 B. Francis. "Epic and Time Magazine debut interactive MLK Jr. exhibit in Fortnite". In: Game Developer (Aug. 2021). Accessed January 23, 2022.
 A. Lioret, L. Diler, S. Dalil, and M. Mota. "Hybrid Prediction for Games' Rollback Netcode". In: SIGGRAPH Posters. ACM, 2022, 3:1-3:2.
 M. Ahmed, S. Reno, M. R. Rahman, and S. H. Rifat. "Analysis of Netcode, Latency, and Packet- loss in Online Multiplayer Games". In: 2022 International Conference on Augmented Intelligence and Sustainable Systems (ICAISS). 2022, pp. 1198-1202.
 T. Walker, B. Gilhuly, A. Sadeghi, M. Delbosc, and S. L. Smith. "Predictive Dead Reckoning for Online Peer-to-Peer Games". In: IEEE Transactions on Games (2023).
 K.-T. Chen, Y.-C. Chang, H.-J. Hsu, D.-Y. Chen, C.-Y. Huang, and C.-H. Hsu. "On the quality of service of cloud gaming systems". In: IEEE Transactions on Multimedia 16.2 (2013), pp. 480-495.
 P. Quax, P. Monsieurs, W. Lamotte, D. De Vleeschauwer, and N. Degrande. "Objective and subjective evaluation of the influence of small amounts of delay and jitter on a recent first person shooter game". In: Proceedings of 3rd ACM SIGCOMM workshop on Network and system support for games. 2004, pp. 152-156.
 A. Yahyavi, K. Huguenin, J. Gascon-Samson, J. Kienzle, and B. Kemme. "Watchmen: Scalable Cheat-Resistant Support for Distributed Multi-player Online Games". In: IEEE 33rd International Conference on Distributed Computing Systems, ICDCS 2013, 8-11 July, 2013, Philadelphia, Pennsylvania, USA. IEEE Computer Society, 2013, pp. 134-144.
 R. Diaconu, J. Keller, and M. Valero. "Manycraft: Scaling Minecraft to Millions". In: Annual Workshop on Network and Systems Support for Games, NetGames '13, Denver, CO, USA, December 9-10, 2013. IEEE/ACM, 2013, 1:1-1:6.
 J. Gascon-Samson, B. Kemme, and J. Kienzle. "Lamoth: A Message Dissemination Middleware for MMOGs in the Cloud". In: Annual Workshop on Network and Systems Support for Games, NetGames '13, Denver, CO, USA, December 9-10, 2013. IEEE/ACM, 2013, 9:1-9:2.
 L. Lamport, R. E. Shostak, and M. C. Pease. "The Byzantine Generals Problem". In: ACM Transactions on Programming Languages and Systems 4.3 (1982), pp. 382-401.
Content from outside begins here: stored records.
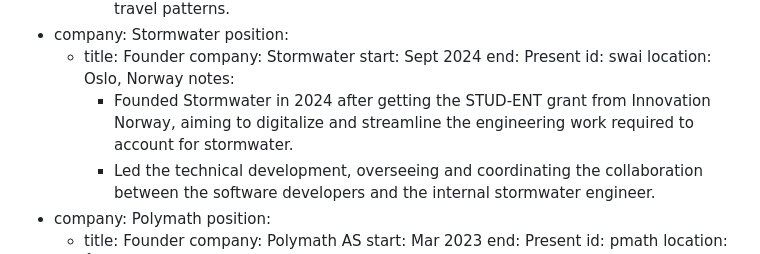
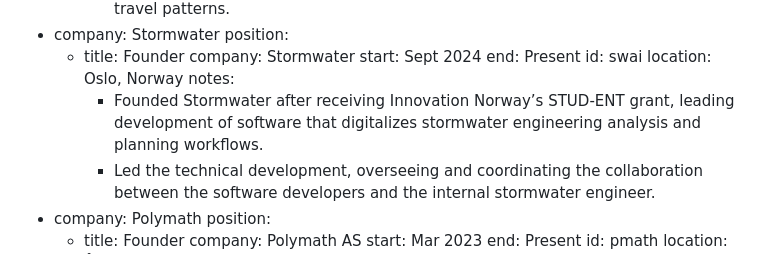
Before and after one commit to Uzaaft/uzaaft.github.io, a Markdown page: cv/cv.md, the part around the change. GitHub-like rendering.

Commit message:
cv: clarify stormwater grant work

```diff
--- a/cv/cv.md
+++ b/cv/cv.md
@@ -75,7 +75,7 @@ experience:
         id: swai
         location: Oslo, Norway
         notes:
-          - Founded Stormwater in 2024 after getting the STUD-ENT grant from Innovation Norway, aiming to digitalize and streamline the engineering work required to account for stormwater.
+          - Founded Stormwater after receiving Innovation Norway’s STUD-ENT grant, leading development of software that digitalizes stormwater engineering analysis and planning workflows.
           - Led the technical development, overseeing and coordinating the collaboration between the software developers and the internal stormwater engineer.
   - company: Polymath
     position:
```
 A. Miller, Y. Xia, K. Croman, E. Shi, and D. Song. "The Honey Badger of BFT Protocols". In: Proceedings of the 2016 ACM SIGSAC Conference on Computer and Communications Security. CCS '16. Vienna, Austria: ACM, 2016, pp. 31-42. isbn: 978-1-4503-4139-4.
 I. Abraham, D. Malkhi, K. Nayak, L. Ren, and M. Yin. "Sync HotStuff: Simple and Practical Synchronous State Machine Replication". In: IEEE Symposium on Security and Privacy (S&P). 2020, pp. 106-118.
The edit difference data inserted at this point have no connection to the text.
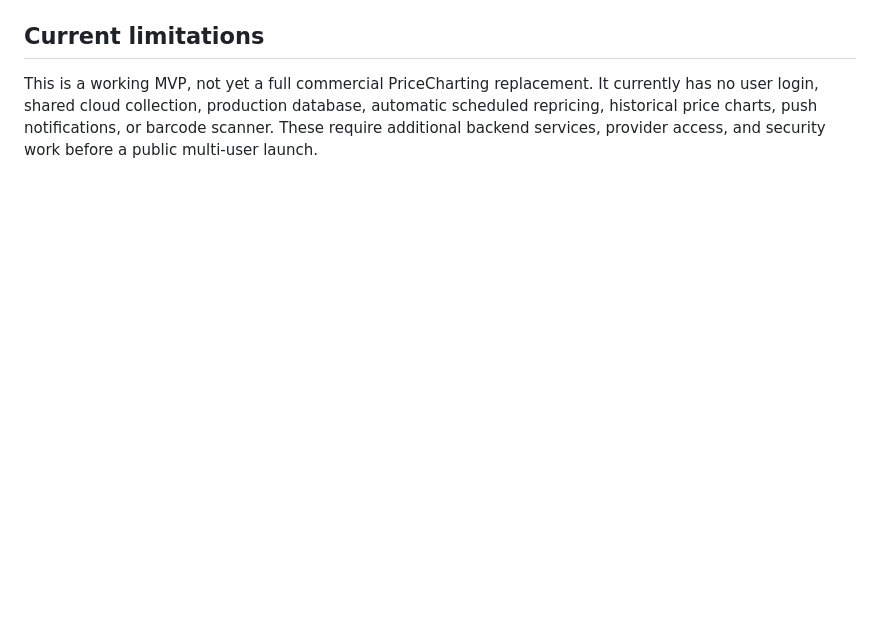
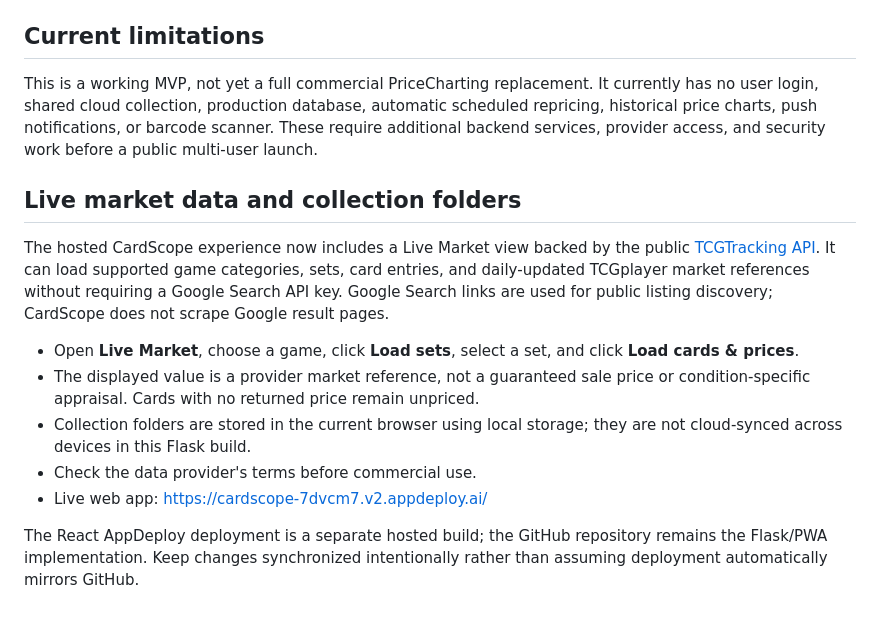
Before and after one commit to Jackson202-svg/card-price-tracker, a Markdown page: README.md, the part around the change. GitHub-like rendering; blank space fills up the shorter version.

Commit message:
Document live market data and collection folders

```diff
--- a/README.md
+++ b/README.md
@@ -88,3 +88,16 @@ Set `PORT` if your host requires it. The included JSON file storage is suitable
 ## Current limitations
 
 This is a working MVP, not yet a full commercial PriceCharting replacement. It currently has no user login, shared cloud collection, production database, automatic scheduled repricing, historical price charts, push notifications, or barcode scanner. These require additional backend services, provider access, and security work before a public multi-user launch.
+
+
+## Live market data and collection folders
+
+The hosted CardScope experience now includes a Live Market view backed by the public [TCGTracking API](https://openapi.tcgtracking.com/). It can load supported game categories, sets, card entries, and daily-updated TCGplayer market references without requiring a Google Search API key. Google Search links are used for public listing discovery; CardScope does not scrape Google result pages.
+
+- Open **Live Market**, choose a game, click **Load sets**, select a set, and click **Load cards & prices**.
+- The displayed value is a provider market reference, not a guaranteed sale price or condition-specific appraisal. Cards with no returned price remain unpriced.
+- Collection folders are stored in the current browser using local storage; they are not cloud-synced across devices in this Flask build.
+- Check the data provider's terms before commercial use.
+- Live web app: https://cardscope-7dvcm7.v2.appdeploy.ai/
+
+The React AppDeploy deployment is a separate hosted build; the GitHub repository remains the Flask/PWA implementation. Keep changes synchronized intentionally rather than assuming deployment automatically mirrors GitHub.
```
 T. Albouy, D. Frey, M. Raynal, and F. Taïani. "Good-Case Early-Stopping Latency of Synchronous Byzantine Reliable Broadcast: The Deterministic Case". In: DISC. Vol. 246. LIPIcs. Schloss Dagstuhl - Leibniz-Zentrum fu ̈r Informatik, 2022, 4:1-4:22.
 D. Frey, L. Guillou, M. Raynal, and F. Taïani. "Consensus-Free Ledgers When Operations of Distinct Processes are Commutative". In: PaCT. Vol. 12942. Lecture Notes in Computer Science. Springer, 2021, pp. 359-370.
 T. Albouy, D. Frey, M. Raynal, and F. Taïani. "Byzantine-Tolerant Reliable Broadcast in the Presence of Silent Churn". In: SSS. Vol. 13046. Lecture Notes in Computer Science. Springer, 2021, pp. 21-33.
 A. Auvolat, D.Frey, M. Raynal, and F. Taïani."Byzantine-tolerant causal broadcast". In: Theor. Comput. Sci. 885 (2021), pp. 55-68.